Cooperative purchasing is rising in popularity at an impressive rate. A lot of this has to do with efficiency—agencies are staffing fewer people to carry out the procurement function, leading to procurement professionals favoring methods that reduce the time spent looking for contracts. Cooperative contracts can help agencies save time by leveraging existing contracts, eliminating the need for negotiation, and working with suppliers that are already involved. Joining a cooperative purchasing organization allows public agencies to work together to increase purchasing power through higher order volumes, gain supply chain priority, reduce administrative burden, and more.
Common mistakes when selecting a cooperative purchasing organization

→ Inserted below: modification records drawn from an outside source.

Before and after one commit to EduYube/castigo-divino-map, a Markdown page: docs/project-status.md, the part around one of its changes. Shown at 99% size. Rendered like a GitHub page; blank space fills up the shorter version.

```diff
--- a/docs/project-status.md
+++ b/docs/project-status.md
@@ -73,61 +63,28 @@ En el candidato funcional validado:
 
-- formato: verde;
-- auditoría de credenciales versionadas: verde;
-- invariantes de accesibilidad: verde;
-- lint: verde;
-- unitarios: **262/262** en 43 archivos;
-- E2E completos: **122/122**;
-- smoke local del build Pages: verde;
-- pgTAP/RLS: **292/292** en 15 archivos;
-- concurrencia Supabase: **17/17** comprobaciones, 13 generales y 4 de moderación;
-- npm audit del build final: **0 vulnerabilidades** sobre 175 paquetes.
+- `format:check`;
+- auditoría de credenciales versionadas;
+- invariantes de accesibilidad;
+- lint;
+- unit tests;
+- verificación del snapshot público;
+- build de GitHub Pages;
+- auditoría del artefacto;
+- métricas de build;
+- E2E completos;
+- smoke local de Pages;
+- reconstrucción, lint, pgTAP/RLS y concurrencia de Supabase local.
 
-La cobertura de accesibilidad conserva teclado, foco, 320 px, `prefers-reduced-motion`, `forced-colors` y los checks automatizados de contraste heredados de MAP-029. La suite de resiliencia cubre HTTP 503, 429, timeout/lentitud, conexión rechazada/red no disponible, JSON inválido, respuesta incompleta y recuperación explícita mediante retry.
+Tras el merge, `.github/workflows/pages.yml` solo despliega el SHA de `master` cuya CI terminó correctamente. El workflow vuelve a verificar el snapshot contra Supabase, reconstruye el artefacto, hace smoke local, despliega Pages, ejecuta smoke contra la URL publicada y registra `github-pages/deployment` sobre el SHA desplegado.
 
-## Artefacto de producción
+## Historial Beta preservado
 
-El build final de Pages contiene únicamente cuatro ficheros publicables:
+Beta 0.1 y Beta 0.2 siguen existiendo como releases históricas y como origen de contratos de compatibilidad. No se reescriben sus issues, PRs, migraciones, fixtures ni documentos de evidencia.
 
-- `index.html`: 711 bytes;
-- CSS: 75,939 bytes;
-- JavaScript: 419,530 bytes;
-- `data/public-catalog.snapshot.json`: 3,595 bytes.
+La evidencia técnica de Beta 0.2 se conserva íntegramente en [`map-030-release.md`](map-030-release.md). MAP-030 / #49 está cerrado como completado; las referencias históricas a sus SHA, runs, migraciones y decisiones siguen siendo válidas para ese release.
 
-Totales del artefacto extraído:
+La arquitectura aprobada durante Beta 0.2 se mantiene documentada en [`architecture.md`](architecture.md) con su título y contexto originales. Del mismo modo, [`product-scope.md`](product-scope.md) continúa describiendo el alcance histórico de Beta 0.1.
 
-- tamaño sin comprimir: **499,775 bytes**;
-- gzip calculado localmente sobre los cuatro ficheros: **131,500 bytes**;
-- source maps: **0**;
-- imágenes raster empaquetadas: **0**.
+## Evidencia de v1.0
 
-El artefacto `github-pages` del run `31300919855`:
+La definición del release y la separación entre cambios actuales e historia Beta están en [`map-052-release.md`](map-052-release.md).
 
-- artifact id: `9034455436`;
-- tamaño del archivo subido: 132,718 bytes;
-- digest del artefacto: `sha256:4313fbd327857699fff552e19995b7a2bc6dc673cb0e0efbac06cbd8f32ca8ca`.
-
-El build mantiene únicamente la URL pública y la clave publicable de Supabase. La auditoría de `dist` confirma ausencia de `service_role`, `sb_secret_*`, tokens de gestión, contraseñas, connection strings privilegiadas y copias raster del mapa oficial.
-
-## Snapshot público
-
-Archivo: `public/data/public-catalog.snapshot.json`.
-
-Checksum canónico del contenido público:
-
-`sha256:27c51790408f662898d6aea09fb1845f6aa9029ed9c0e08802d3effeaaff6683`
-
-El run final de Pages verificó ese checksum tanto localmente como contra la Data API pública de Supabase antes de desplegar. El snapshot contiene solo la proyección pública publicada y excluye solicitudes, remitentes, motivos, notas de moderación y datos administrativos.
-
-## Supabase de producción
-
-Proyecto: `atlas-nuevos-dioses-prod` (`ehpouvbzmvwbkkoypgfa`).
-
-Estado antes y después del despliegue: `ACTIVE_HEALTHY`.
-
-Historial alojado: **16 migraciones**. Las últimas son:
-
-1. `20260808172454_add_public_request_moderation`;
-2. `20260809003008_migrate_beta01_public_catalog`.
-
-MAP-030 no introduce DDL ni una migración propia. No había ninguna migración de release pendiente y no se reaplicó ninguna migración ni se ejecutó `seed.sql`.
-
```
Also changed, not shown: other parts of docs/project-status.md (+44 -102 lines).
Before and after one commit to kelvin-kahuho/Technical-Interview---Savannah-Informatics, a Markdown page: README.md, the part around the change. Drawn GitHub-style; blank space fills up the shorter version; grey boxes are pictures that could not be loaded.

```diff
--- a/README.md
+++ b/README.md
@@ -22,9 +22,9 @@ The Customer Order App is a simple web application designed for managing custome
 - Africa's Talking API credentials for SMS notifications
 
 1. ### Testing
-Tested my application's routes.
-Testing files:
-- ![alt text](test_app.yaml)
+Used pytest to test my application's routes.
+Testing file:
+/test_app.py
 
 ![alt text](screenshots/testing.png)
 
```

Despite the numerous benefits associated with cooperative purchasing, there are still pitfalls to avoid throughout the process. Some coops can be great for one agency but a poor fit for another. The real trick is matching your agency’s needs to the overall goals of the coop or contract you’re considering. When agencies fail to communicate their needs to a cooperative, they might not get what they need. One of the biggest mistakes a public agency can make is not doing their due diligence when considering cooperative purchasing organizations to join.
In order to help with that due diligence and ensure you’re joining cooperatives that work for you, we’ve put together a helpful checklist:
How to Choose a Cooperative Purchasing Organization Checklist
- Are you familiar with the cooperative? If not, ask for peer references.
- Are any fees associated with using the cooperative and are you willing to pay them?
- Are all the solicitation documents required by your agency readily and easily available for review on the coop’s website? (RFP, all responses, evaluation process, etc.)
- Do the suppliers you want to access from the coop provide exactly what you’re looking for? Are these specific products or services listed on the cooperative contract documents?
- Was the procurement you want to piggyback on advertised in a nationally recognized “publication of record” that meets your requirements?
- Will this contract's Ts & Cs meet your state/agency requirements?
- If the Ts & Cs don’t meet your needs, can they be modified?
- In what state are the legal aspects (indemnification language) based?" If not your own, you may want to consider having that amended for your use before proceeding
- Did you check to make sure the contracts provided by the coop are up-to-date and not near expiration?
- Have you considered the term of the contracts offered through the coop and if they fit into your future plans?
- Is negotiation allowed? Reach out directly to your coop representative to find out.
- In order to make a purchase, do you have to go through the cooperative or directly through the contract holder/supplier?
- Are there any rebates from the cooperative or the supplier?
- What happens if there are issues with contract performance? Will the cooperative provide assistance?
Think you could be doing cooperative purchasing better?
There’s always room for improvement, right? Agencies who rest on their laurels tend to miss out on some of the best aspects of cooperative purchasing. It’s a good idea to periodically reevaluate your procurement strategy, follow industry trends, and see if there are any changes you can make to become more efficient. We’ve covered some helpful suggestions in the past, but it’s important to remember that no public agency has to do it alone, especially in the world of cooperative purchasing.
The modern world provides modern solutions. Technology is advancing at a rapid pace, and procurement professionals now have more tools at their disposal to level up their procurement strategy. It’s always a good idea to leverage the help of modern technology platforms.
Improve your cooperative purchasing with CompareCoOps
At CompareCoOps, we’ve built our platform around assisting public agencies with smarter procurement from cooperative contracts. We’re not a cooperative—we actually work with cooperatives to help connect agencies and suppliers to the best contracts for their mutual needs. We help agencies get competitive quotes from suppliers on a range of cooperative contracts using secure, intelligent sourcing tools.
Our platform is built on over a decade of public procurement experience. When agencies leverage CompareCoOps, they get better value, savings, transparency, and insights through cooperative purchasing. The best part? It’s completely free for public agencies. Sign up today and start getting the most out of your cooperative purchasing.